1. Where do you live? What do you do “outside” of dogs? 2. How many years in dogs? Showing? Judging? Breeding? 3. Describe the breed in three words. 4. What are your “must have” traits in this breed? 5. Who was your mentor and what did he/she teach you that you value most highly? 6. As the King of Terriers, the Airedale commands a special place in the Group ring. Do you think his size and presence enhance his chances of recognition? 7. What are the biggest health concerns facing the breed today? 8. What is the greatest challenge most new judges face when it comes to the Airedale? What is most misunderstood? 9. To which do you attach more importance: a win at an all-breed show or a win at a specialty? 10. Are there any traits in this breed you fear are becoming exaggerated? 11. What do you think new judges misunderstand about the breed? 12. Is there anything else you’d like to share about the breed? Please elaborate. 13. And, for a bit of humor: What’s the funniest thing you’ve ever experienced at a dog show? 14. If there is anything else you would like to add, please to feel free to do so. LINDA JARVIS
The breed in three words: King of terriers. The must have traits in this breed are good head planes, small eye and good tail set and rear conformation. Movement is of utmost concern. My mentor was Betty Hoisington of Eden Kennels, Cor- dova, Tennessee. She taught me how to line breed and how to choose my breeding stock. I believe the Airedale is occasionally lost in the group ring because he lacks the cuteness factor of the smaller showier dogs in the group. I believe new judges do a disservice by not sparring Aire- dales. They do not understand the value of judging this breed in a spar. It can be done safely and should be done to show true conformation. A win at a specialty is more important especially as many specialty shows choose Airedale breeders to judge. The funniest thing that ever happened to me was when I was showing in both conformation and obedience. I chose to wear a skirt. My Airedale in obedience put his whole head under my skirt and sat back wagging his tail. My face turned beet red as everyone laughed. DR. VALERIA RICKARD

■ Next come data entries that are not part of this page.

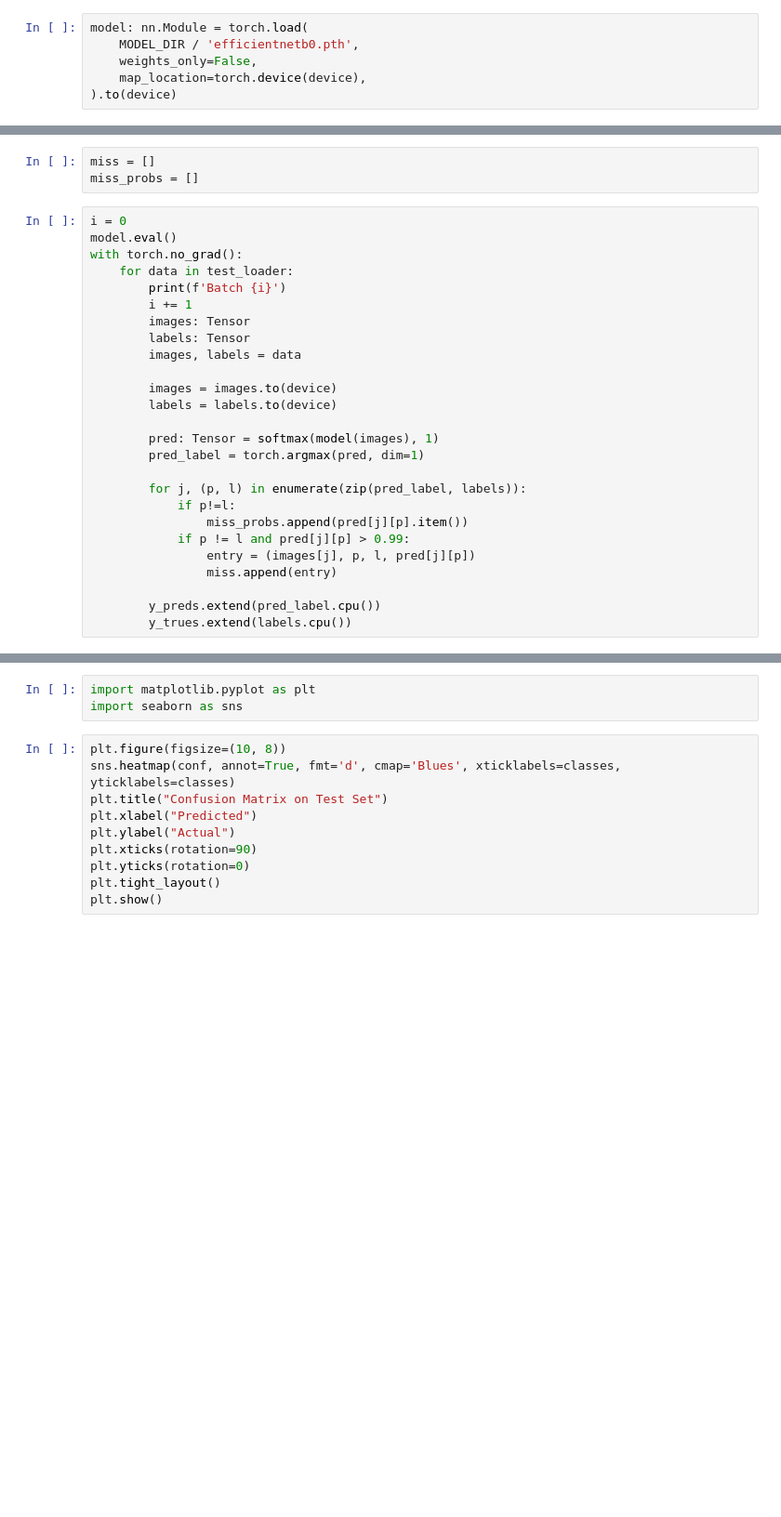
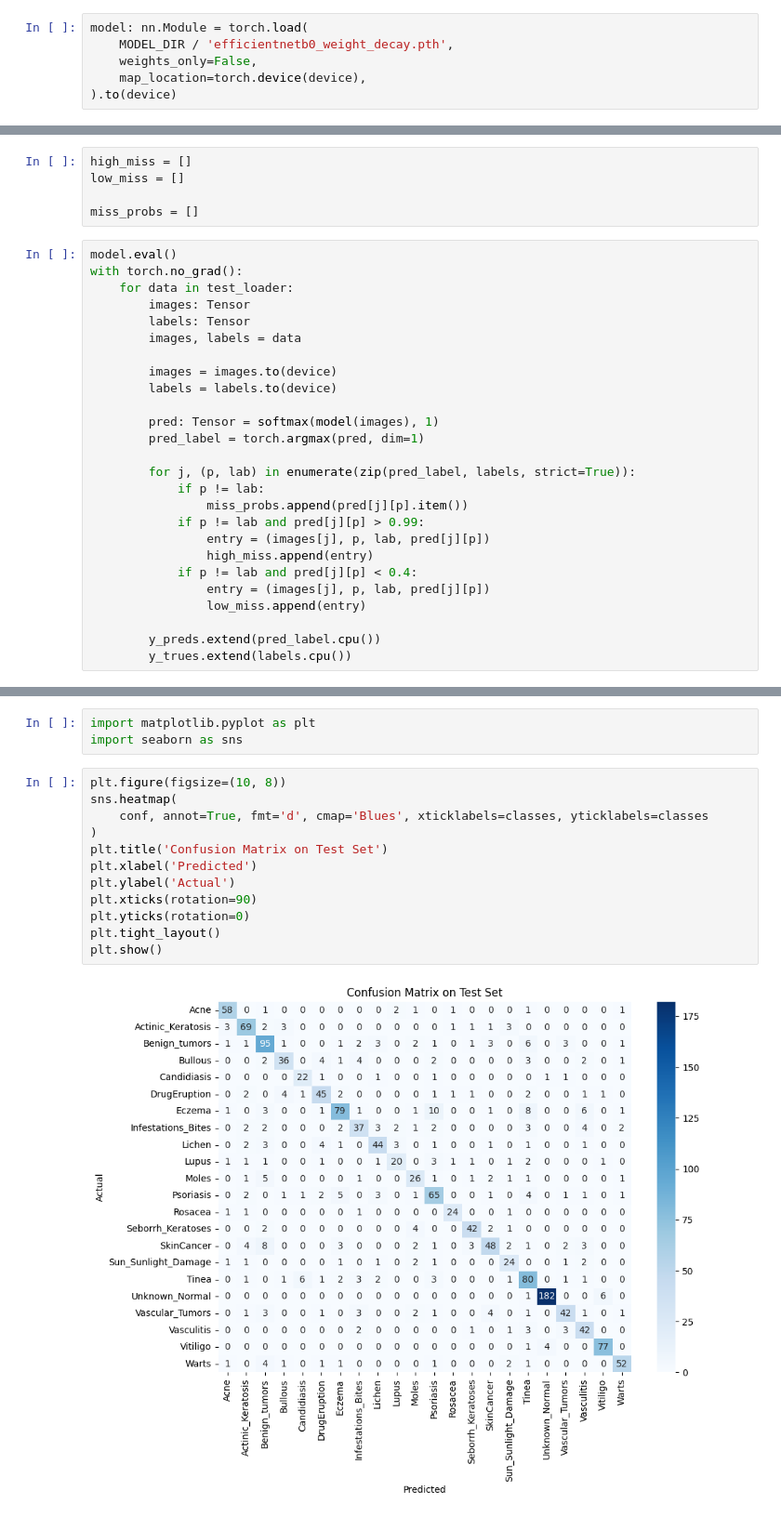
Before and after one commit to jarzeckil/skin-disease-recognition, a Jupyter notebook: notebooks/evaluation.ipynb, the cells around one changed output, grey strips where cells are left out. Shown at 93% size. Saved outputs shown, nothing was run; the diff lists cells and outputs as text; blank space fills up the shorter version.

Commit message:
feat: add plots

```diff
--- a/notebooks/evaluation.ipynb
+++ b/notebooks/evaluation.ipynb
@@ -20,7 +19,7 @@ cfg = hydra.compose(config_name='config.yaml')
 device = cfg.device
 # %%
 model: nn.Module = torch.load(
-    MODEL_DIR / 'efficientnetb0.pth',
+    MODEL_DIR / 'efficientnetb0_weight_decay.pth',
     weights_only=False,
     map_location=torch.device(device),
 ).to(device)
@@ -32,15 +31,14 @@ train_loader, test_loader = make_loaders(cfg)
 y_preds = []
 y_trues = []
 # %%
-miss = []
+high_miss = []
+low_miss = []
+
 miss_probs = []
 # %%
-i = 0
 model.eval()
 with torch.no_grad():
     for data in test_loader:
-        print(f'Batch {i}')
-        i += 1
         images: Tensor
         labels: Tensor
         images, labels = data
@@ -51,12 +49,15 @@ with torch.no_grad():
         pred: Tensor = softmax(model(images), 1)
         pred_label = torch.argmax(pred, dim=1)
 
-        for j, (p, l) in enumerate(zip(pred_label, labels)):
-            if p!=l:
+        for j, (p, lab) in enumerate(zip(pred_label, labels, strict=True)):
+            if p != lab:
                 miss_probs.append(pred[j][p].item())
-            if p != l and pred[j][p] > 0.99:
-                entry = (images[j], p, l, pred[j][p])
-                miss.append(entry)
+            if p != lab and pred[j][p] > 0.99:
+                entry = (images[j], p, lab, pred[j][p])
+                high_miss.append(entry)
+            if p != lab and pred[j][p] < 0.4:
+                entry = (images[j], p, lab, pred[j][p])
+                low_miss.append(entry)
 
         y_preds.extend(pred_label.cpu())
         y_trues.extend(labels.cpu())
@@ -75,14 +94,18 @@ import matplotlib.pyplot as plt
 import seaborn as sns
 # %%
 plt.figure(figsize=(10, 8))
-sns.heatmap(conf, annot=True, fmt='d', cmap='Blues', xticklabels=classes, yticklabels=classes)
-plt.title("Confusion Matrix on Test Set")
-plt.xlabel("Predicted")
-plt.ylabel("Actual")
+sns.heatmap(
+    conf, annot=True, fmt='d', cmap='Blues', xticklabels=classes, yticklabels=classes
+)
+plt.title('Confusion Matrix on Test Set')
+plt.xlabel('Predicted')
+plt.ylabel('Actual')
 plt.xticks(rotation=90)
 plt.yticks(rotation=0)
 plt.tight_layout()
 plt.show()
+# %% [output]
+[figure, added]
 # %%
 def plot_missclassification(case, cls_names):
     img: Tensor = case[0]
```
Also changed, not shown: parts of 5 cells of this notebook.
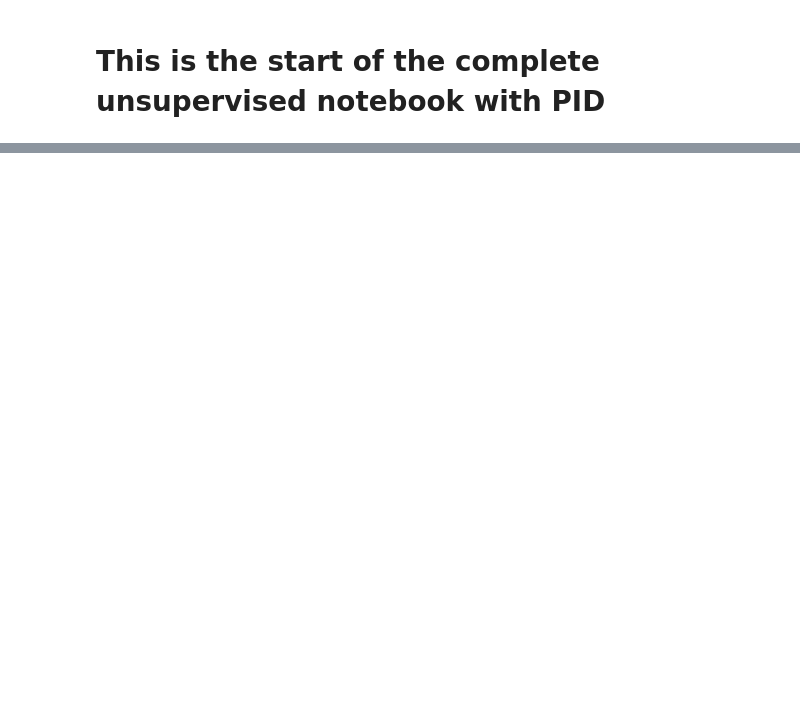
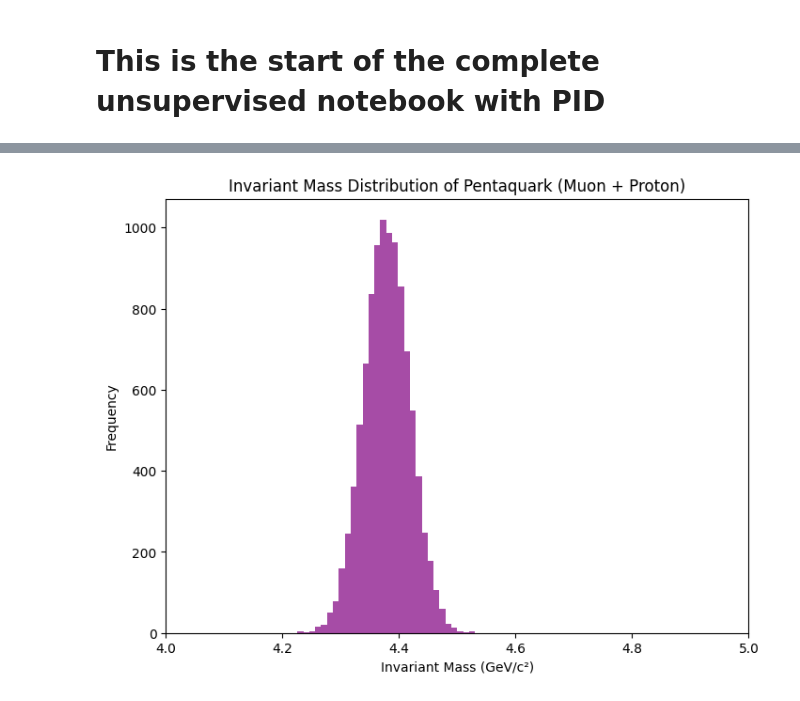
Before and after one commit to siragoni/ML-autoencoder, a Jupyter notebook: Clean.ipynb, the cells around one changed output, grey strips where cells are left out. Saved outputs shown, nothing was run; the diff lists cells and outputs as text; code cells hidden in the pictures; blank space fills up the shorter version.

```diff
--- a/Clean.ipynb
+++ b/Clean.ipynb
@@ -2,0 +708,38 @@
+# %%
+import matplotlib.pyplot as plt
+import numpy as np
+
+# Generate events
+n_pentaquark = 10000  # Define the number of events to simulate
+events = generate_pentaquark_jpsi_muons_events_smearing_after_boost_with_angles(n_pentaquark)
+
+# Calculate invariant mass for each event
+invariant_masses = []
+for event in events:
+    # Get the momenta and energies
+    muon1_p = np.array(event[0])  # Muon 1 3-momentum
+    muon2_p = np.array(event[1])  # Muon 2 3-momentum
+    proton_p = np.array(event[2])  # Proton 3-momentum
+
+    muon1_E = np.sqrt(np.linalg.norm(muon1_p)**2 + m_muon**2)  # Muon 1 energy
+    muon2_E = np.sqrt(np.linalg.norm(muon2_p)**2 + m_muon**2)  # Muon 2 energy
+    proton_E = np.sqrt(np.linalg.norm(proton_p)**2 + m_proton**2)  # Proton energy
+
+    # Calculate the total 3-momentum and energy
+    total_p = muon1_p + muon2_p + proton_p
+    total_E = muon1_E + muon2_E + proton_E
+
+    # Calculate the invariant mass
+    invariant_mass = np.sqrt(total_E**2 - np.linalg.norm(total_p)**2)
+    invariant_masses.append(invariant_mass)
+
+# Plot the invariant mass distribution
+plt.figure(figsize=(8, 6))
+plt.hist(invariant_masses, bins=30, color='purple', alpha=0.7)
+plt.title('Invariant Mass Distribution of Pentaquark (Muon + Proton)')
+plt.xlabel('Invariant Mass (GeV/c²)')
+plt.ylabel('Frequency')
+plt.xlim(4,5)
+plt.show()
+# %% [output]
+[figure, added]
```
Also changed, not shown: parts of 32 cells of this notebook, 1 other file.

We live in Northern Virginia, west of Washington DC. I work in a veteri- nary hospital and reproduction center. Besides work, I like to play tennis, travel, scuba dive and ski, plus my daughter keeps me busy with her activities. We have 30 years in dogs: 20 in show- ing, nine in judging and 19 in breeding. The breed in three words: King of Terriers.
I live in New Bern, North Carolina. I own a boarding kennel there named Lynaire Kennels and Crematory. We offer boarding, day care, grooming and have a pet crematory. It is a large kennel at 17,000 square feet. I built and opened the kennel in 1994. Prior to being in the kennel business, I managed Medical Practices for many years. The largest had over 100 employees and 10 surgeons and
Airedales must have an overall “regal” look. Specifically, a square body, long clean brick head, high tail set and a good quality coat. This “package” must be able put together cor- rectly so to have fluid effortless movement. I personally value most the consistency in type and the head expression. With all of the physical attributes consid- ered, the Airedale must have a temperament that is confident and proud in the show ring while allowing them to be a sta- ble, loving and trusted family member. Who was my mentor: there hasn’t been any “one person” in particular, but initially, I spoke to numerous handlers
PA’s. My degree is in Health Care Administration. I also enjoy reading, traveling and rving. I started in dogs in 1983. I began breeding in 1984 and have bred over 45 Champions. I have been judging some sweepstakes including Montgomery but have not yet pursued my judging license.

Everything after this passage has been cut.